> _TASK PROMPT_
For each line below that holds the word "savefig", make a copy.

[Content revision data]
......
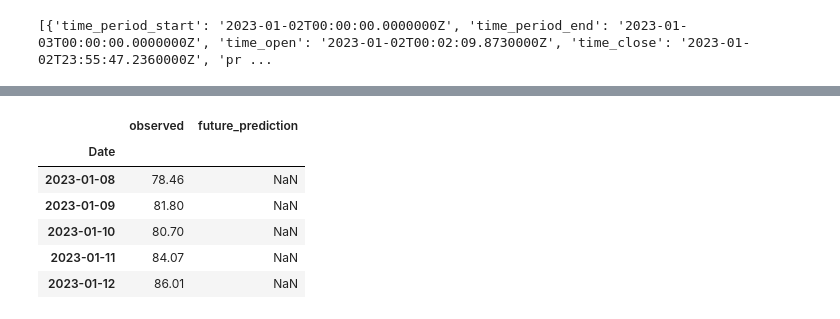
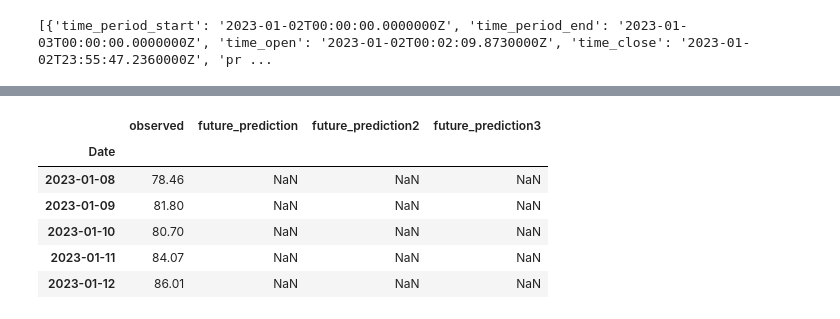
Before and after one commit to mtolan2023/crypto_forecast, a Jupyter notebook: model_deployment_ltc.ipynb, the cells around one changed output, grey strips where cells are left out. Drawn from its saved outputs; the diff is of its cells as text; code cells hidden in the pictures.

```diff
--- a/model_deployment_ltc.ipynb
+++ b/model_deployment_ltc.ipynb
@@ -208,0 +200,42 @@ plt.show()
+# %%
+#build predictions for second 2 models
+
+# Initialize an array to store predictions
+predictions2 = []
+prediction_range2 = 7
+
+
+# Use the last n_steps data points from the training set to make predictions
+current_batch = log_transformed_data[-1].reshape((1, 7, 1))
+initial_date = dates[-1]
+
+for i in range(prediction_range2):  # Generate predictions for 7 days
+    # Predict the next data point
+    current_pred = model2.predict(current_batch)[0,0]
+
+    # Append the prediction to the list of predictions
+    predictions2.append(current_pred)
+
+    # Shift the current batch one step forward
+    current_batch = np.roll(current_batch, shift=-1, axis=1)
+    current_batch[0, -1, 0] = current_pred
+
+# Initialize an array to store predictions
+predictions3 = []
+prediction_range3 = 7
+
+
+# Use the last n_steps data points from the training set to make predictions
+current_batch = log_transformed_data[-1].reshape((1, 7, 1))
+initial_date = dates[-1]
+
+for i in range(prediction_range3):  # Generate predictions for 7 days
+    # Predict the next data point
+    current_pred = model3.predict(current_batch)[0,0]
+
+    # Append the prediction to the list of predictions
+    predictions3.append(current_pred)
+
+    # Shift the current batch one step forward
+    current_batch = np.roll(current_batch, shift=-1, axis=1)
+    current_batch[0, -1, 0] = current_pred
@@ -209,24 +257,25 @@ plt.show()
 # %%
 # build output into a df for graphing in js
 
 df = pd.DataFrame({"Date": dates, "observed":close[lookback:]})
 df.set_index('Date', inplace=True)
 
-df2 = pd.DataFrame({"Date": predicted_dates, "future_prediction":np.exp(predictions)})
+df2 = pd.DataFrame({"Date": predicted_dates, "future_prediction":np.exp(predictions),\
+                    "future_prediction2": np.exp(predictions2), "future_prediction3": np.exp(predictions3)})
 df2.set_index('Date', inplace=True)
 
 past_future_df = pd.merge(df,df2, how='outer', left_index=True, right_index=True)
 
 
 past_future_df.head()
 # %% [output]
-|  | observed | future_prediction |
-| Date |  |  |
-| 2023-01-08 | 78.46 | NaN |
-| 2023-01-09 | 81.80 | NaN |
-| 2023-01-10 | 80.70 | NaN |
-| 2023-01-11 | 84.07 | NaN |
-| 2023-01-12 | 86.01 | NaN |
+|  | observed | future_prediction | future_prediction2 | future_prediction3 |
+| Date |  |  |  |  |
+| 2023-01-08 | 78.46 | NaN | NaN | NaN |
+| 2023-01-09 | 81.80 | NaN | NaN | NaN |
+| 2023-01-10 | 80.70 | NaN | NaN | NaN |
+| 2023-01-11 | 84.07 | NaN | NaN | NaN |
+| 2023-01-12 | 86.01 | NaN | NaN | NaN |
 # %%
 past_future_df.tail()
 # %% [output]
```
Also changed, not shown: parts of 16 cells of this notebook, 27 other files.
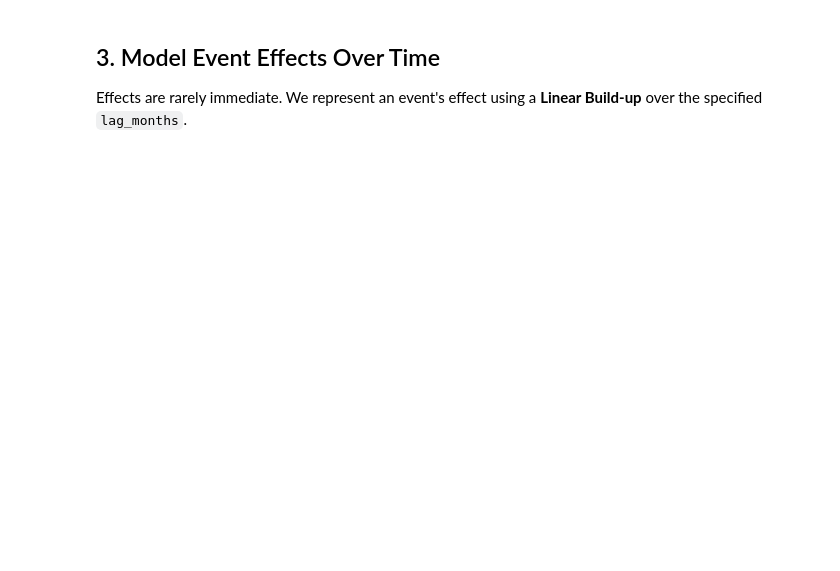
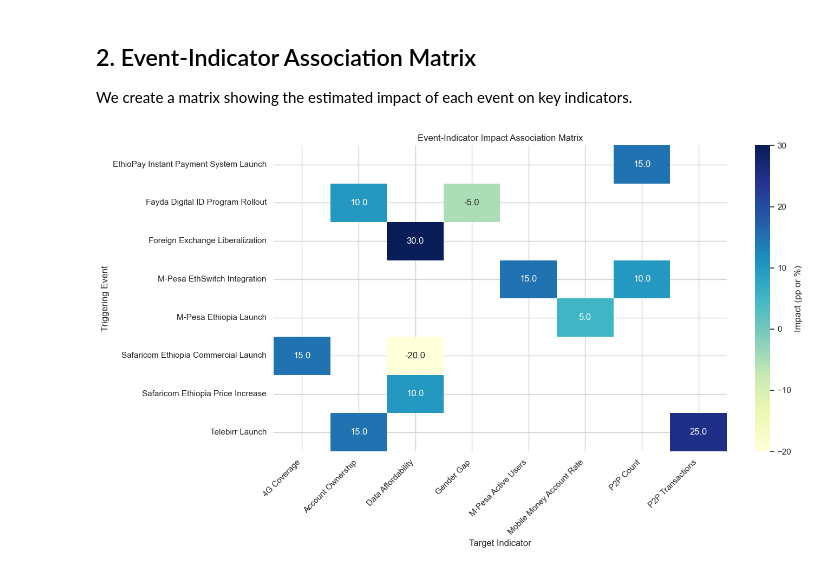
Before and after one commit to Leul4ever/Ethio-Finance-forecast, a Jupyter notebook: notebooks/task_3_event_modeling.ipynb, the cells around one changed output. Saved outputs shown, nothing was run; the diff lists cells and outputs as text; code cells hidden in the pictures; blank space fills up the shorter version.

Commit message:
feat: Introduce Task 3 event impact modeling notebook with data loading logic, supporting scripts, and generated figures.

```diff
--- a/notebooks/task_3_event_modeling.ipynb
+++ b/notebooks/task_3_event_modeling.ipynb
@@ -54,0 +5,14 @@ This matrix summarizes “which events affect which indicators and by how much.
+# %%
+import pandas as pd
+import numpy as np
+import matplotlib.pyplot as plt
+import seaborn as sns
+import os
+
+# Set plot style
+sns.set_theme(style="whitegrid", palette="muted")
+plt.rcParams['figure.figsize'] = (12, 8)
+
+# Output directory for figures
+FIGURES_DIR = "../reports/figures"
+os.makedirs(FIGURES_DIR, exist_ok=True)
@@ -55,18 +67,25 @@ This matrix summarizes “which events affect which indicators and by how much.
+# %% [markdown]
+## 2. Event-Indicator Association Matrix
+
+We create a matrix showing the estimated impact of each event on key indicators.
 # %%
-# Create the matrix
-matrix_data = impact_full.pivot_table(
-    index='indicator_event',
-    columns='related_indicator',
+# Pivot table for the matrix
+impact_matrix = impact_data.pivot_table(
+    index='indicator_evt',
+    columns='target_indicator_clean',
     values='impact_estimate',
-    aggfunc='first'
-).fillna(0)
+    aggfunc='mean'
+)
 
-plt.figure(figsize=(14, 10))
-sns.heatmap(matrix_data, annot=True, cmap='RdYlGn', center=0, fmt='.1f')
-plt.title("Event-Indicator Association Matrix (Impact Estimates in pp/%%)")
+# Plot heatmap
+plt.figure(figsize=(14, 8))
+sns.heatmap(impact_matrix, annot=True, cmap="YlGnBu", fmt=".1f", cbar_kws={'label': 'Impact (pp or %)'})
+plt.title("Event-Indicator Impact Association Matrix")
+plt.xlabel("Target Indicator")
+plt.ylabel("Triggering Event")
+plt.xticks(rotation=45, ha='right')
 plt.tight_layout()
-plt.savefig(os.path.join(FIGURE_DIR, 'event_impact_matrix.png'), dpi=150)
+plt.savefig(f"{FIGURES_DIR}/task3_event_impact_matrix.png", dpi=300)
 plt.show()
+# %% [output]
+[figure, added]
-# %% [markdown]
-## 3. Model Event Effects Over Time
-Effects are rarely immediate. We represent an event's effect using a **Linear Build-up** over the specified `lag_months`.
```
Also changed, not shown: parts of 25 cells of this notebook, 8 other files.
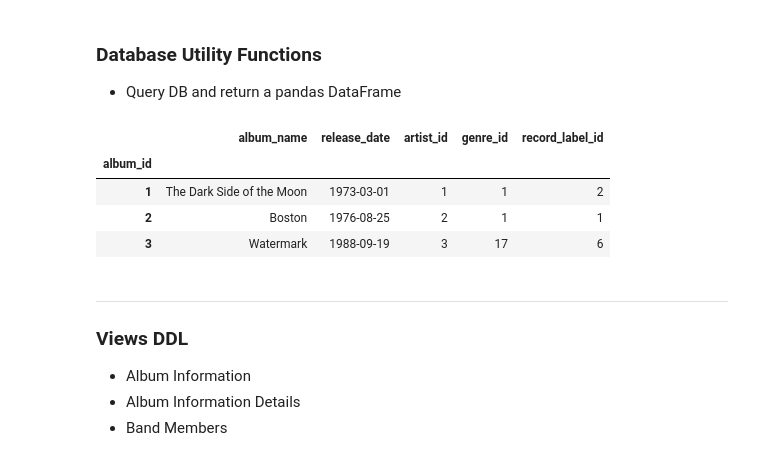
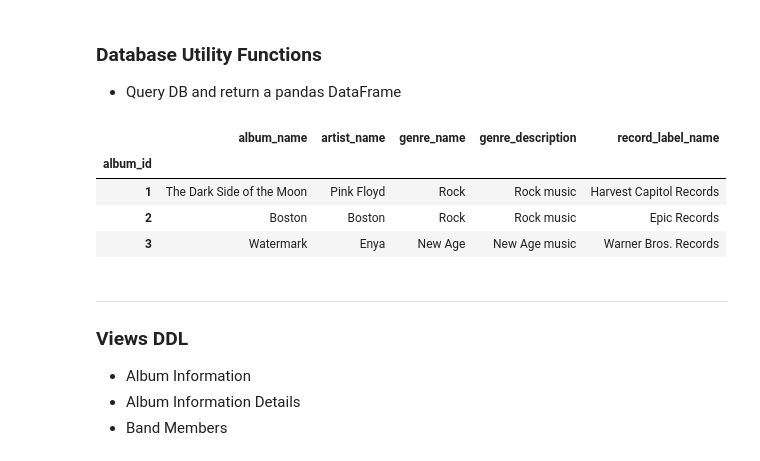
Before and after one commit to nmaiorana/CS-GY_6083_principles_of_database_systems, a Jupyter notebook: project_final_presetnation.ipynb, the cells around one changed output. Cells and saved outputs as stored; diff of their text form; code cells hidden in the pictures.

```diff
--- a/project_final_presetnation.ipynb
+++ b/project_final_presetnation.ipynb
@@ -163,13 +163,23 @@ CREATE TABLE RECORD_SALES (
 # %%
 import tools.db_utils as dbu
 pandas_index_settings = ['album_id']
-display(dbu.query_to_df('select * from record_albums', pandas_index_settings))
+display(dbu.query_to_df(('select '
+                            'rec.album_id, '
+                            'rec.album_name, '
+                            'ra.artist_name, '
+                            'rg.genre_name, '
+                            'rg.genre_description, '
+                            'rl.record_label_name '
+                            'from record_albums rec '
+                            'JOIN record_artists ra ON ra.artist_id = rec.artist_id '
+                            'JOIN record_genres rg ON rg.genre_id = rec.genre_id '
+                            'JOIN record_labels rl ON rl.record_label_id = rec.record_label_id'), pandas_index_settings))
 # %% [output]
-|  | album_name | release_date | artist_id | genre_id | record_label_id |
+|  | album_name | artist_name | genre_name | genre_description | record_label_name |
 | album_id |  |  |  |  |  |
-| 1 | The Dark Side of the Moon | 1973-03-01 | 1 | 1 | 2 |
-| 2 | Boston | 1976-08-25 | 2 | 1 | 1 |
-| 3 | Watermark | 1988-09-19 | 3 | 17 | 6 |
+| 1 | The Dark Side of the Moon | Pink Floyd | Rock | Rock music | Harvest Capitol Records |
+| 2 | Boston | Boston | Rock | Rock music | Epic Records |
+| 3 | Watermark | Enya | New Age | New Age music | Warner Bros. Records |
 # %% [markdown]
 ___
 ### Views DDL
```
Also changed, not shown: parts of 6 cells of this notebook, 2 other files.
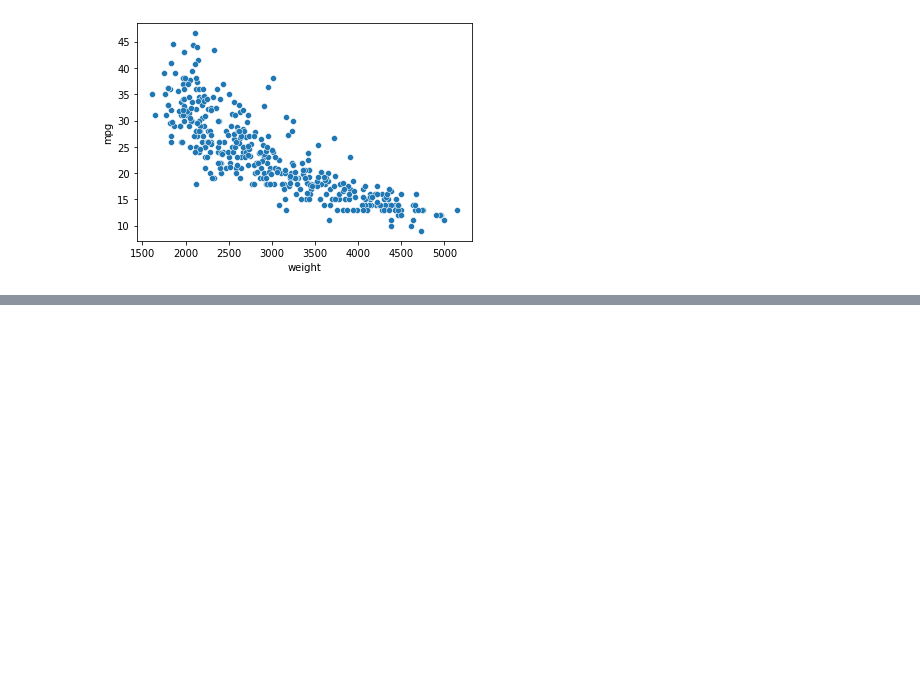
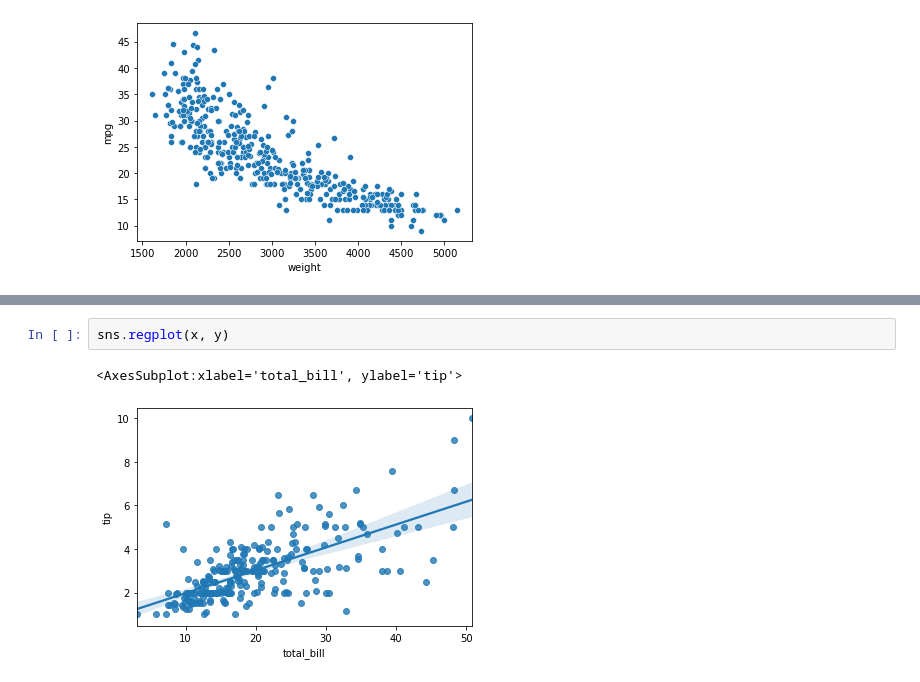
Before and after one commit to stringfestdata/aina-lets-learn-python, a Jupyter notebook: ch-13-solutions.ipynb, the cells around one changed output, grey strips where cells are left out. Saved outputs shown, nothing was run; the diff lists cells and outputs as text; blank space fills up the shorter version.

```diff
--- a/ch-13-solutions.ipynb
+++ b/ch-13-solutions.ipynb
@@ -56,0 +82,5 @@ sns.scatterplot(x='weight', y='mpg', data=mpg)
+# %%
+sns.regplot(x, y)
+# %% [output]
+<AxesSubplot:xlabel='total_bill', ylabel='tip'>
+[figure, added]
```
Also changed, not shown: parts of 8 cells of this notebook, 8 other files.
......
> _EXPECTED OUTPUT_
-plt.savefig(os.path.join(FIGURE_DIR, 'event_impact_matrix.png'), dpi=150)
+plt.savefig(f"{FIGURES_DIR}/task3_event_impact_matrix.png", dpi=300)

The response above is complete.